December 14, 2010 7.00 am This story is over 159 months old

Councils ‘digest’ budget cuts

Below the belt: The City Council will lose 7.2% funding next year, and the County Council 2.7% in the next 12 months.

The Lincolnshire County Council and City of Lincoln Council said they have to “digest” the cuts in their core central government funding announced on Monday.

The two councils will have to stomach cuts of 2.7% (County) and 7.2% (City) in 2011-2012, and further cuts of 2.6% (County) and 6.1% (City) in 2012-2013.

Budget cuts at the City of Lincoln Council were expected to be around 10% in the first phase, but the authority will still need to make savings.

According to government figures the City of Lincoln Council will have £1.2million less to spend in 2011-2012, and then £890,000 less in 2012-2013.

Lincolnshire County Council will receive £14million less in 2011-2012 in government funds, and £13million less in 2012-2013, according to the same figures.

The County Council’s total government funding next year will total £505million, while the City Council’s core central funding will be of £15.5million.

These figures are smaller than the overall 9.9% cut because they include all other grants and income that councils get, such as council tax and NHS funding.

The biggest cuts in Lincolnshire will hit the Boston Borough Council at 9.9%.

It is unknown at this stage what services from the two councils will be affected by the tighter budgets, as the authorities said it could take them days, if not weeks, to understand the full extent of Monday’s announcements.

These central government budget settlements are provisional, and will be followed by a consultation where the councils can comment on the proposed allowances.

After any changes are made, the final settlement for 2011-2012 will be debated and approved by the House of Commons in the New Year.

Introducing localism

The government also introduced on Monday a Localism Bill, set to become law next summer, whose measures will include among others:
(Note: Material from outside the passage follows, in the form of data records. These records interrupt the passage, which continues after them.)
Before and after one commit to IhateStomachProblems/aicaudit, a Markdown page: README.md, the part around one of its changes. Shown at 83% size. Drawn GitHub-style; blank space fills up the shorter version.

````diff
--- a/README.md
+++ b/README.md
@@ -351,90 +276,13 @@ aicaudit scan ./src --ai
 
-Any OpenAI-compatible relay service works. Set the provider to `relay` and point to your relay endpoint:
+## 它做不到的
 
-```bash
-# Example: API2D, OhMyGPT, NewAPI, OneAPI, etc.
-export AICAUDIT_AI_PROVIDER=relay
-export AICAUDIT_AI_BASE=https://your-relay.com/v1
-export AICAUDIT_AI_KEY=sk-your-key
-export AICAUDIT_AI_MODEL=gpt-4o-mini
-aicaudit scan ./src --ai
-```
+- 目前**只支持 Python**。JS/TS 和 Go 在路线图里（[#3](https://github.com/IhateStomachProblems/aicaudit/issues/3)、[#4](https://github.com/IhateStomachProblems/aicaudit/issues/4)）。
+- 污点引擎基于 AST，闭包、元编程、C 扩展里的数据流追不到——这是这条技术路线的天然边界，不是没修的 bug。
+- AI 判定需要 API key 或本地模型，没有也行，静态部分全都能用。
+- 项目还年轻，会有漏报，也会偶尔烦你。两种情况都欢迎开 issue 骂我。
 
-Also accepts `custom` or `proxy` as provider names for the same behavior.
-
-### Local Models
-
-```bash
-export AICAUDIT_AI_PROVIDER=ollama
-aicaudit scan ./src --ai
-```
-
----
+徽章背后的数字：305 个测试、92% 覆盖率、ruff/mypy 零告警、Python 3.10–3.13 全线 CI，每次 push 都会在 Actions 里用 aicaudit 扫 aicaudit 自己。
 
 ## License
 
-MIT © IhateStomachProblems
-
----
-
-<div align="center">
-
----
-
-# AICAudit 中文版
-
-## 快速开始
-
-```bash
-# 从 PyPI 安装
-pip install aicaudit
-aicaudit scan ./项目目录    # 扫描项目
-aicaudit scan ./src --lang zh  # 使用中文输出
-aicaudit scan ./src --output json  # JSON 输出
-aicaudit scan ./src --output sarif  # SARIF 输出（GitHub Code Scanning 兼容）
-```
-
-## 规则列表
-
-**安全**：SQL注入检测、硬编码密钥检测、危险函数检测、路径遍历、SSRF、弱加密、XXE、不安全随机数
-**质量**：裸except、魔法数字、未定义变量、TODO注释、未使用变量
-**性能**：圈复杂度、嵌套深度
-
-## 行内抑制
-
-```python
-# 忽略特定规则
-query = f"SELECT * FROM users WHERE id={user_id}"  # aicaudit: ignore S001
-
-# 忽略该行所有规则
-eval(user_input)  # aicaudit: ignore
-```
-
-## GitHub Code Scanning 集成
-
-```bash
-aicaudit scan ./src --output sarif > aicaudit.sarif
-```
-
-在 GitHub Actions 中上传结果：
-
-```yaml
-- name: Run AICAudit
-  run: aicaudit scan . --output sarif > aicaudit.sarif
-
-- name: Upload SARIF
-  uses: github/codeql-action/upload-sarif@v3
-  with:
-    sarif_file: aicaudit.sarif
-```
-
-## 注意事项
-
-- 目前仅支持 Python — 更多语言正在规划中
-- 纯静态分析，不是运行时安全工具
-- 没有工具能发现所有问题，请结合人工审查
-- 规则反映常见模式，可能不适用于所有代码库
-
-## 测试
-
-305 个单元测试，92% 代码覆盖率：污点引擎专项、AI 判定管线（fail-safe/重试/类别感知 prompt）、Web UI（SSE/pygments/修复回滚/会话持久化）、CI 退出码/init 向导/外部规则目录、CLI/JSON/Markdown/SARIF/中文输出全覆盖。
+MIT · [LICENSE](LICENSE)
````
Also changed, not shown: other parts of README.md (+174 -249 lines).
  • Giving local people and organisations the right to buy community assets like shops, pubs and libraries;
  • Powers for people to approve or veto “excessive” council tax rises;
  • People will be able to trigger referendums on any local issue;
  • Neighbourhoods will have the right to permit development in their areas without the need for planning applications.

The City of Lincoln Council said it would be able to comment on these impending reforms later in the week, after analysing the Bill.